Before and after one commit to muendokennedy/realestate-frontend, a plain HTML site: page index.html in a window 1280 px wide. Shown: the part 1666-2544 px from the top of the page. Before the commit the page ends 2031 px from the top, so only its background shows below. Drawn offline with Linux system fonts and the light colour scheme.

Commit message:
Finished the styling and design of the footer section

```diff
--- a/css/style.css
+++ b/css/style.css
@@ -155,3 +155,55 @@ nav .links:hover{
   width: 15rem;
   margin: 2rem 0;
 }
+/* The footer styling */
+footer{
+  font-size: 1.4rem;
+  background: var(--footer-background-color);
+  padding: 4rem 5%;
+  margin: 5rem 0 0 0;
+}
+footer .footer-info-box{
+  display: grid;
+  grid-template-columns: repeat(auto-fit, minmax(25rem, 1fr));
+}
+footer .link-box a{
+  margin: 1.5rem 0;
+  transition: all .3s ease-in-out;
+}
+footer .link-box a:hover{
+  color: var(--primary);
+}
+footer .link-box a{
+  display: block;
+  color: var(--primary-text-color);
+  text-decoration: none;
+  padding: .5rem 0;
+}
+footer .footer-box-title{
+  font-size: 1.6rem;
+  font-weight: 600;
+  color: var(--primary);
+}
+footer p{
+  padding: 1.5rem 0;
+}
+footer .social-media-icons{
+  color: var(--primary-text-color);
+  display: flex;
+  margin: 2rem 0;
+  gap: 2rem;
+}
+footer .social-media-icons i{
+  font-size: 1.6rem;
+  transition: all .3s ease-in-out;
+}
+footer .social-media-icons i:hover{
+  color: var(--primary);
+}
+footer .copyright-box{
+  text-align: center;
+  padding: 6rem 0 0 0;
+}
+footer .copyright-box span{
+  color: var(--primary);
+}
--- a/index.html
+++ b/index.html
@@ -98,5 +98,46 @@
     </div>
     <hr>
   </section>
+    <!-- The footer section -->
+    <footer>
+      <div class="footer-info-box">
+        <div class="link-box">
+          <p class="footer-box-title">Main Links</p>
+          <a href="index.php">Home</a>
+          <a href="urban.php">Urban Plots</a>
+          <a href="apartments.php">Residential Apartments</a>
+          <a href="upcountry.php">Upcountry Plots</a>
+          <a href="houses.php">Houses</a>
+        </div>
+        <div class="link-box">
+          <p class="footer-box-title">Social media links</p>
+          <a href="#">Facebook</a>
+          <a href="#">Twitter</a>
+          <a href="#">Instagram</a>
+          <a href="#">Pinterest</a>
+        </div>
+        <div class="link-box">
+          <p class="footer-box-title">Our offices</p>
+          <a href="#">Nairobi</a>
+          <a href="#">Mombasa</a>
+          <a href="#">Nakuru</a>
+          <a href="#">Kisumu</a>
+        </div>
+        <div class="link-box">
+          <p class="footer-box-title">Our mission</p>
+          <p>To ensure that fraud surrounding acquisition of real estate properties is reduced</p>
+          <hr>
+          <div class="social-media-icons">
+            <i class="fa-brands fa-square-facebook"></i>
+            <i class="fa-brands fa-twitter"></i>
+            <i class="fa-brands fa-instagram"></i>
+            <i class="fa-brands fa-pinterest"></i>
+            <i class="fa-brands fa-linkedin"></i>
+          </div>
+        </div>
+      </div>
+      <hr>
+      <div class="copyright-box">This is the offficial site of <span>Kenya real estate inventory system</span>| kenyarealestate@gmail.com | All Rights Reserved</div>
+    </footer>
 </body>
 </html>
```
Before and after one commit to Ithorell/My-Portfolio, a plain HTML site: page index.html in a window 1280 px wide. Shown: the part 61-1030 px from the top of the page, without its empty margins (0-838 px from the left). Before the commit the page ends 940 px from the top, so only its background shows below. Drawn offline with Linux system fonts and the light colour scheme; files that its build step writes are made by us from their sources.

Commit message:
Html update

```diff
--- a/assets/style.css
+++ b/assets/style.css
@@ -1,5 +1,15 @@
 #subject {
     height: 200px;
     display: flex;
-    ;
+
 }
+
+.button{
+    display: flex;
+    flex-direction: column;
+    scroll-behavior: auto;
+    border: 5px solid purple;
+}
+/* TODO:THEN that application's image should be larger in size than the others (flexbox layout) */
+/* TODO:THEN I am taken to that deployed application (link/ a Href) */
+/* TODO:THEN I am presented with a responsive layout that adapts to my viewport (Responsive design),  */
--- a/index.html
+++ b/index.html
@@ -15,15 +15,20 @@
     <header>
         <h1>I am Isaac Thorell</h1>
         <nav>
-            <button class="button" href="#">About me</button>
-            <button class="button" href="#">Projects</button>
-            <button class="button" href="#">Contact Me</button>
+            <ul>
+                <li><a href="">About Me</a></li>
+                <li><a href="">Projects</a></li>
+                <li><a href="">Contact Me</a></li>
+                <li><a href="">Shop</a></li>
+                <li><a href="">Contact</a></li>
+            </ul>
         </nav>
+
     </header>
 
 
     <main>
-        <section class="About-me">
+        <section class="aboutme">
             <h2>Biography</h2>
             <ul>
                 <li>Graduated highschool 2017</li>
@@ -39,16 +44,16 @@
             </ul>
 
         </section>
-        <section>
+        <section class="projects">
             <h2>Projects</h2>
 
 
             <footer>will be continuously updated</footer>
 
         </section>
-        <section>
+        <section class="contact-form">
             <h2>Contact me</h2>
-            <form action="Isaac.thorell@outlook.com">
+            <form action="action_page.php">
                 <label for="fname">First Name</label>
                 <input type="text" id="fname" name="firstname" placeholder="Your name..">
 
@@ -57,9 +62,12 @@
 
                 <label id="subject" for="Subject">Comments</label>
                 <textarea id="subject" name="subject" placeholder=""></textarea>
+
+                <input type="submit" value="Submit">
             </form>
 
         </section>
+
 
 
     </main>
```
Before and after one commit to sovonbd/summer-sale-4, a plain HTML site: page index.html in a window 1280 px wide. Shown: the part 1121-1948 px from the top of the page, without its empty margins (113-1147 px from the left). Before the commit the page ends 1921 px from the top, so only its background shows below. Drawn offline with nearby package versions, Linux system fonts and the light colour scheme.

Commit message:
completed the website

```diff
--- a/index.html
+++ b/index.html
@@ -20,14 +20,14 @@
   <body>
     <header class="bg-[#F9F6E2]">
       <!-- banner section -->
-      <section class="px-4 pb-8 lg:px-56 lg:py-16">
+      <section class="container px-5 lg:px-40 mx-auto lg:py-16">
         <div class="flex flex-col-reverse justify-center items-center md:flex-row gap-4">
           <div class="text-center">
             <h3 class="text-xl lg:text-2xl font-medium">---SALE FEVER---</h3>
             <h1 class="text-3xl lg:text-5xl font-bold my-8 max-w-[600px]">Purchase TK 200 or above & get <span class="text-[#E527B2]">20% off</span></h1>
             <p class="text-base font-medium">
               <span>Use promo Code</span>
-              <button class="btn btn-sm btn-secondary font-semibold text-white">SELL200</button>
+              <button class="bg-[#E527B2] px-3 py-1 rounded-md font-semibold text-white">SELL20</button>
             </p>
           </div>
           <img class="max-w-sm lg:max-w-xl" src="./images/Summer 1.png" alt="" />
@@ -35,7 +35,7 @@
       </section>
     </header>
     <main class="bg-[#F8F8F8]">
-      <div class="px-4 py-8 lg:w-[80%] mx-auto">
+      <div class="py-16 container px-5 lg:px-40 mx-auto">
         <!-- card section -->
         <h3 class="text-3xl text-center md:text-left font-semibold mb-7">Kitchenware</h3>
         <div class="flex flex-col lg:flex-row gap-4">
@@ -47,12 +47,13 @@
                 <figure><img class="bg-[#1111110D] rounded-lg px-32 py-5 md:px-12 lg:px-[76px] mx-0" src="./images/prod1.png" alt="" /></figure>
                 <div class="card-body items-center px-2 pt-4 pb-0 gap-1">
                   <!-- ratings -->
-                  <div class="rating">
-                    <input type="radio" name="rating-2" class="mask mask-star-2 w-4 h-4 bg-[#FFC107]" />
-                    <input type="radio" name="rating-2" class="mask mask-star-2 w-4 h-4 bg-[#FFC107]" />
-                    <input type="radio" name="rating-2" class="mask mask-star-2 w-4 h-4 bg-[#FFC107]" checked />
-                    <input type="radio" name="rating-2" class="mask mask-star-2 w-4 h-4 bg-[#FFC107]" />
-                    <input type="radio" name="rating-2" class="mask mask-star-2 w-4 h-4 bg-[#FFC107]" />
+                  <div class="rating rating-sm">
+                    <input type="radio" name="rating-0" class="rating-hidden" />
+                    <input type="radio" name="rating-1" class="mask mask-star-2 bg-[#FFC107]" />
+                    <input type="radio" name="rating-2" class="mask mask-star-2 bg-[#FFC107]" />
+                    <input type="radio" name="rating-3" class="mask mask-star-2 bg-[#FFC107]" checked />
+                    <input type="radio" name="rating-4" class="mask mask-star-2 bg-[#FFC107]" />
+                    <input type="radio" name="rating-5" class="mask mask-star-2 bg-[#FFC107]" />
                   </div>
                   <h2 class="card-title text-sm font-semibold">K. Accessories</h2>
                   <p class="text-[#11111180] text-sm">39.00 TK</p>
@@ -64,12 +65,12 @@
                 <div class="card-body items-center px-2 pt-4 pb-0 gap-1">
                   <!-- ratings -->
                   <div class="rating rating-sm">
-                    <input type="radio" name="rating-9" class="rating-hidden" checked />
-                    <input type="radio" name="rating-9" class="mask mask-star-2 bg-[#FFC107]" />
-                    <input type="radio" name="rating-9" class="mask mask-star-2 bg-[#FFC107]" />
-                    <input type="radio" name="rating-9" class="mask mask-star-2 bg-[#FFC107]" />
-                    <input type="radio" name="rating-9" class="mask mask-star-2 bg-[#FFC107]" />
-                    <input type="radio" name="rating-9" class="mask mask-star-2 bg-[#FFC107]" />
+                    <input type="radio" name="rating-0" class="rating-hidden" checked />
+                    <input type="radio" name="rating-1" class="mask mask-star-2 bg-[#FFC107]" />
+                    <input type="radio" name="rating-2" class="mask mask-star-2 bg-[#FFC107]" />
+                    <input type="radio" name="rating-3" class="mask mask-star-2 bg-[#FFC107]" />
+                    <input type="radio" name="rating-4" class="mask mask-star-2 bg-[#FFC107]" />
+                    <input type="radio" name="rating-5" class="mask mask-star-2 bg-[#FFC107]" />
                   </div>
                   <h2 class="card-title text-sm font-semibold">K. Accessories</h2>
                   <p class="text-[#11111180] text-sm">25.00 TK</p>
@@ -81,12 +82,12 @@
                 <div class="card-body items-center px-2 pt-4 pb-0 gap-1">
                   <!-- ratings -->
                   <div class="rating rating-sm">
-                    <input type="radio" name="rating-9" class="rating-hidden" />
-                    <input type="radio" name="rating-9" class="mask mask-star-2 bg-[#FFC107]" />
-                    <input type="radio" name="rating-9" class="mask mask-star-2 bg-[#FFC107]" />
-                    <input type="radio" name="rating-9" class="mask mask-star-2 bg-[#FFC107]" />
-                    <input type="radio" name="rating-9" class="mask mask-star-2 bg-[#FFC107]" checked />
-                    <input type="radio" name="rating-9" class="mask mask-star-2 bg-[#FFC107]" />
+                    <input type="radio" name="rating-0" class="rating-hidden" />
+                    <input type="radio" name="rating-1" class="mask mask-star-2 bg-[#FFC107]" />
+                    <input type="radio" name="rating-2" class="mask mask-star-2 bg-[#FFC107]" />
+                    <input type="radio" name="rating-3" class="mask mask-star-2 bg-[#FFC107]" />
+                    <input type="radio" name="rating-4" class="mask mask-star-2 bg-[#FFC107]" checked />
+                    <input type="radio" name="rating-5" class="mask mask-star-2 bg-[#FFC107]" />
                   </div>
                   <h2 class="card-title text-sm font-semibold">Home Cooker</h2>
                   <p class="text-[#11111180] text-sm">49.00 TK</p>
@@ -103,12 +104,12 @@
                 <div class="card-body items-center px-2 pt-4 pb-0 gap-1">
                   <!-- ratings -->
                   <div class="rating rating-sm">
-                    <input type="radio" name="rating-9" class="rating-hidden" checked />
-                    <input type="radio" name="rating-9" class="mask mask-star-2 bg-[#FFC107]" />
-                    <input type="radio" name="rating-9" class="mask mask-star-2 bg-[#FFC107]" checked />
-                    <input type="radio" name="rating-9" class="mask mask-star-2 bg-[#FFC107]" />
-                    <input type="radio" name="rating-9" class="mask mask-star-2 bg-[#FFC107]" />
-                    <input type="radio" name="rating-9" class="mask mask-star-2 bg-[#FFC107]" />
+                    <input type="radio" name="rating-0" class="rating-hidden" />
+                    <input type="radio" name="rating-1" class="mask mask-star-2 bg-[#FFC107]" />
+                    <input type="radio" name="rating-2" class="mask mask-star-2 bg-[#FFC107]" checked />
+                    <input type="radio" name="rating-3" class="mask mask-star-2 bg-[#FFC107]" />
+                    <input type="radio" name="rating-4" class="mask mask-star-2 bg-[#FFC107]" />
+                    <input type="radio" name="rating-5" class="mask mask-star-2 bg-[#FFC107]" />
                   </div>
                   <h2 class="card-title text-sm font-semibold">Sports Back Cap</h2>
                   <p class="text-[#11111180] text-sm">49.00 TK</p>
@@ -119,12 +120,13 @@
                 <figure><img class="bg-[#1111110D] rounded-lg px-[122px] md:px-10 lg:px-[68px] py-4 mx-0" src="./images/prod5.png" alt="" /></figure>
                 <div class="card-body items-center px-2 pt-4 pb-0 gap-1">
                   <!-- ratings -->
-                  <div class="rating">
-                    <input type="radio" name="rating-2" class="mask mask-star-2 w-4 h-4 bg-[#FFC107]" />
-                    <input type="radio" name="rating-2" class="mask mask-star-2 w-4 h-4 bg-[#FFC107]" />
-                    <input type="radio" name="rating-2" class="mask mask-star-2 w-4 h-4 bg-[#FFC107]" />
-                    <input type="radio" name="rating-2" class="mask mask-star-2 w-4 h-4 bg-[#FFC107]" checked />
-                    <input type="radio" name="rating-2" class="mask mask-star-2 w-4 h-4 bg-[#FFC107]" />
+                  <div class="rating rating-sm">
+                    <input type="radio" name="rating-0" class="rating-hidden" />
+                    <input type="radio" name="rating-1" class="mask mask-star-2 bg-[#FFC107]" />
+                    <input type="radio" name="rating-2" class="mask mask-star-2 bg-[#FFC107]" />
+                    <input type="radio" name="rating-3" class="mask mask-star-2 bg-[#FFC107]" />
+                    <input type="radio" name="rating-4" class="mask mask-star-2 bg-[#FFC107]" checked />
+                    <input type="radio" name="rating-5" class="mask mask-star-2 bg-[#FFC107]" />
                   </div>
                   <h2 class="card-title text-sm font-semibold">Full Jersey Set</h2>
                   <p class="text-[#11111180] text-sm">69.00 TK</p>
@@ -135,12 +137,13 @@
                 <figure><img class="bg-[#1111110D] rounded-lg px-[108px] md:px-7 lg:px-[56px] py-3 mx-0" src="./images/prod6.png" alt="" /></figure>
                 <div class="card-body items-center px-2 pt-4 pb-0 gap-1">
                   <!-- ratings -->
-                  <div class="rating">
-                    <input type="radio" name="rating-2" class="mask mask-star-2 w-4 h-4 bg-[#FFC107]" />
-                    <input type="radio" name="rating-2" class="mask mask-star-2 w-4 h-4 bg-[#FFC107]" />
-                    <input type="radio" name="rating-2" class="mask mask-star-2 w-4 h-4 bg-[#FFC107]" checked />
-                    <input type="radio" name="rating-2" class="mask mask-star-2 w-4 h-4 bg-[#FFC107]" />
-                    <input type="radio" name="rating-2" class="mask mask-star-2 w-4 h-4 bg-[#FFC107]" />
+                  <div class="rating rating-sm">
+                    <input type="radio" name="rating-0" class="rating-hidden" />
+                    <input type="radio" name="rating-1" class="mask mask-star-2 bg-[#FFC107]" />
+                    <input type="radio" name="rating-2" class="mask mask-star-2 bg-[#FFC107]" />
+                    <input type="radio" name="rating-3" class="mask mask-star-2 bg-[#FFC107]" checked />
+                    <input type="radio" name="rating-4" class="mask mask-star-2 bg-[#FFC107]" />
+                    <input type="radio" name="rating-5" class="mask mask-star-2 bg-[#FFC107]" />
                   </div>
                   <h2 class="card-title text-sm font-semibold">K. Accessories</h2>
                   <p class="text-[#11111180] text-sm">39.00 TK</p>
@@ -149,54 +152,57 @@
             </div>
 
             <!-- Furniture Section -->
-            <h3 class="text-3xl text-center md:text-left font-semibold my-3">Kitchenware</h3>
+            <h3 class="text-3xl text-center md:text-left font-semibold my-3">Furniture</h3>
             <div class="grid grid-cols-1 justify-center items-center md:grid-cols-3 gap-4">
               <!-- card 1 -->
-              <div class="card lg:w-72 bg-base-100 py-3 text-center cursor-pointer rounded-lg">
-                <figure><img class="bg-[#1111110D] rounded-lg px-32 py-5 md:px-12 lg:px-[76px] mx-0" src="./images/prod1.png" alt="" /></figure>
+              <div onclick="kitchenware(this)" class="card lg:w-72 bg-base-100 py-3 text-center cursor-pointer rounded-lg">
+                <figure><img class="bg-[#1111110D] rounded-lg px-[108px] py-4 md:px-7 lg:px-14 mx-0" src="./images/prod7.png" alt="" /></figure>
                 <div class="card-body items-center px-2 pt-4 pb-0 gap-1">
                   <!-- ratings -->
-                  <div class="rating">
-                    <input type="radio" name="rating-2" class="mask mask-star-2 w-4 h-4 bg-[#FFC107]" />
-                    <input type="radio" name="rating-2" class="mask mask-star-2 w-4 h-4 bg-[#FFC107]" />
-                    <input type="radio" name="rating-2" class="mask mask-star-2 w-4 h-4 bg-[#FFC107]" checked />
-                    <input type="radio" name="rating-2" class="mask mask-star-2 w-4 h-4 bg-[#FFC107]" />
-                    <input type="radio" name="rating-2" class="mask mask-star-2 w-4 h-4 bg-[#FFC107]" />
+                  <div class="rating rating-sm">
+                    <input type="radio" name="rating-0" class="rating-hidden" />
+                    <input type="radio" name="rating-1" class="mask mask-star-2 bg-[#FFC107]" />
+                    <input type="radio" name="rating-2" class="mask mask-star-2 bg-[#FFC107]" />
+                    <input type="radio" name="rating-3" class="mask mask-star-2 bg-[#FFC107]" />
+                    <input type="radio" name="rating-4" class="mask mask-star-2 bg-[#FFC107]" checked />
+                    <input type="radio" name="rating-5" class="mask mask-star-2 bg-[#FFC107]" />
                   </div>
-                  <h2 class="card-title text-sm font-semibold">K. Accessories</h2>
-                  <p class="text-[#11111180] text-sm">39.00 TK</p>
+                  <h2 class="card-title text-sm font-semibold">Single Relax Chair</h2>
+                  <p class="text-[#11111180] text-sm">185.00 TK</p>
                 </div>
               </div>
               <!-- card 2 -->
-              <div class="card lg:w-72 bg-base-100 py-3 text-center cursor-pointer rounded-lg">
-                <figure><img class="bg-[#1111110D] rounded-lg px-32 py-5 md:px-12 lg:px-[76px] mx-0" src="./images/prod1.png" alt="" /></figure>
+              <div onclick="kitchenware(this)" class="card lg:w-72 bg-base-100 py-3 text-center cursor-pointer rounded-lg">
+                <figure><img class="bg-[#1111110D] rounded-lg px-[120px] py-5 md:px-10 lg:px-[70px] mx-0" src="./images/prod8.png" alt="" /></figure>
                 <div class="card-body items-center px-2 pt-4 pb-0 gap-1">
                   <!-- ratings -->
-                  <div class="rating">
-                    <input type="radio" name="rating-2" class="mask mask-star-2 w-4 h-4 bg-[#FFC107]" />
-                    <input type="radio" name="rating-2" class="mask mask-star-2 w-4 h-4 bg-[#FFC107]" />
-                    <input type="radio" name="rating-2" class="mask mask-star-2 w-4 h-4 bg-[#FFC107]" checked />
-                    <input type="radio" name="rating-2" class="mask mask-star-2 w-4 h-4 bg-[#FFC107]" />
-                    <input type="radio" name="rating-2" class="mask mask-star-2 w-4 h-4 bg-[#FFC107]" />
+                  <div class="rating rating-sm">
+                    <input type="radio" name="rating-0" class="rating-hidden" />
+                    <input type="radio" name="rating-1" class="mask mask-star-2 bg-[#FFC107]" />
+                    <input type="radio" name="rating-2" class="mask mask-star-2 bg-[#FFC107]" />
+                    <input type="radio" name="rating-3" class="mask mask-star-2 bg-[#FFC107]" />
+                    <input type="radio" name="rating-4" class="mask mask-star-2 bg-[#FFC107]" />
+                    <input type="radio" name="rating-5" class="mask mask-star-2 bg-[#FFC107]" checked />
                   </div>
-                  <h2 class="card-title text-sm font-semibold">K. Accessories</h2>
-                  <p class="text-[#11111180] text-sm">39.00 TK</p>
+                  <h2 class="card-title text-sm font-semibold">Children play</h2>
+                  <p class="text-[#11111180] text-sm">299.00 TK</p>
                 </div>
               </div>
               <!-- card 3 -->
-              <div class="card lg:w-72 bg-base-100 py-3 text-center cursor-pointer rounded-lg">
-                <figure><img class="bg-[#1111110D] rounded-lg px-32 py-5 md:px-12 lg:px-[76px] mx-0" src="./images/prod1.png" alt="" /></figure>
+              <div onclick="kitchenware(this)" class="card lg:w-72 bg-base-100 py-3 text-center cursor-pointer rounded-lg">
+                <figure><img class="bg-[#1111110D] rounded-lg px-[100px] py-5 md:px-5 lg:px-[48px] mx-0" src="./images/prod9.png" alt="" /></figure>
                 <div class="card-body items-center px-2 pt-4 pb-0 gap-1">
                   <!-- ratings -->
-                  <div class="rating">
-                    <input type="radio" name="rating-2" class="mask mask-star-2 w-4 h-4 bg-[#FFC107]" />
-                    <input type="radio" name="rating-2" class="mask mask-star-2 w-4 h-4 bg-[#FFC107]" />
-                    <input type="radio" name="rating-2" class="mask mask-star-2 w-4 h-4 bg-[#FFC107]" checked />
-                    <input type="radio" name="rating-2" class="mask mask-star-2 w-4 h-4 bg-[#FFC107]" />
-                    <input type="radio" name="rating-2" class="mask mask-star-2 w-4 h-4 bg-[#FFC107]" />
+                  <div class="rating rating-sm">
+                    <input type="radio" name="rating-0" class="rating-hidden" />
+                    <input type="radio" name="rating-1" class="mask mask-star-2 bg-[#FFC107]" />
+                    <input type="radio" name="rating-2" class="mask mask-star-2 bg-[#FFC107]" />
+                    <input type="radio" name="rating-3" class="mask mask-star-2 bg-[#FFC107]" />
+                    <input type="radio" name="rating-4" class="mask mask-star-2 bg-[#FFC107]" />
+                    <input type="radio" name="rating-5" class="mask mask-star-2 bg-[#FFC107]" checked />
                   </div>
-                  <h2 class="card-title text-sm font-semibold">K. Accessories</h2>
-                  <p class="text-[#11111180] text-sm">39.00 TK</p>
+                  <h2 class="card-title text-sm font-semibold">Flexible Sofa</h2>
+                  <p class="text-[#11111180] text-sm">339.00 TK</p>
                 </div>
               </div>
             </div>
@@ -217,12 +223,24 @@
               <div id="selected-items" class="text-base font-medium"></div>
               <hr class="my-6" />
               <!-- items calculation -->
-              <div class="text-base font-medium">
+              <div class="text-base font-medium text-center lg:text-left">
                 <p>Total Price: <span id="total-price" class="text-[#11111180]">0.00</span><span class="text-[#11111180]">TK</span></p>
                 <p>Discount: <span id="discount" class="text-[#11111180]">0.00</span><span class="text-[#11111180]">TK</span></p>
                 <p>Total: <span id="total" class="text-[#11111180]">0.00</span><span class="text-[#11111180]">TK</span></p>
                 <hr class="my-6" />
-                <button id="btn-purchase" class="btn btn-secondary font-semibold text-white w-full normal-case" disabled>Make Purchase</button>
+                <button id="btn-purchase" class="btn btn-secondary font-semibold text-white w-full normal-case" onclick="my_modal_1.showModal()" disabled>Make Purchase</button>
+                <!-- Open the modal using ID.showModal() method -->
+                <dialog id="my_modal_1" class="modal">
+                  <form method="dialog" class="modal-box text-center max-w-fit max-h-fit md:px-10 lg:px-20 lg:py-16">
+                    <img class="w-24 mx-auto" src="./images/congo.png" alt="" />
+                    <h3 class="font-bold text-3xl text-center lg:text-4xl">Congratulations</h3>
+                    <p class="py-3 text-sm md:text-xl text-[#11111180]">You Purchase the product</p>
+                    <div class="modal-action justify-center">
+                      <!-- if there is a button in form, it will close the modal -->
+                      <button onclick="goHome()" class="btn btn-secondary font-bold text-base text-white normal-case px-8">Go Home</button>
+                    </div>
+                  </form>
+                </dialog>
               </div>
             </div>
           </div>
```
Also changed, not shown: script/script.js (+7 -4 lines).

━━━

EXERCISE DIRECTIONS:
Your answer should consist of each line above in which "subject" appears.

ANSWER SPACE:
 #subject {
                 <label id="subject" for="Subject">Comments</label>
                 <textarea id="subject" name="subject" placeholder=""></textarea>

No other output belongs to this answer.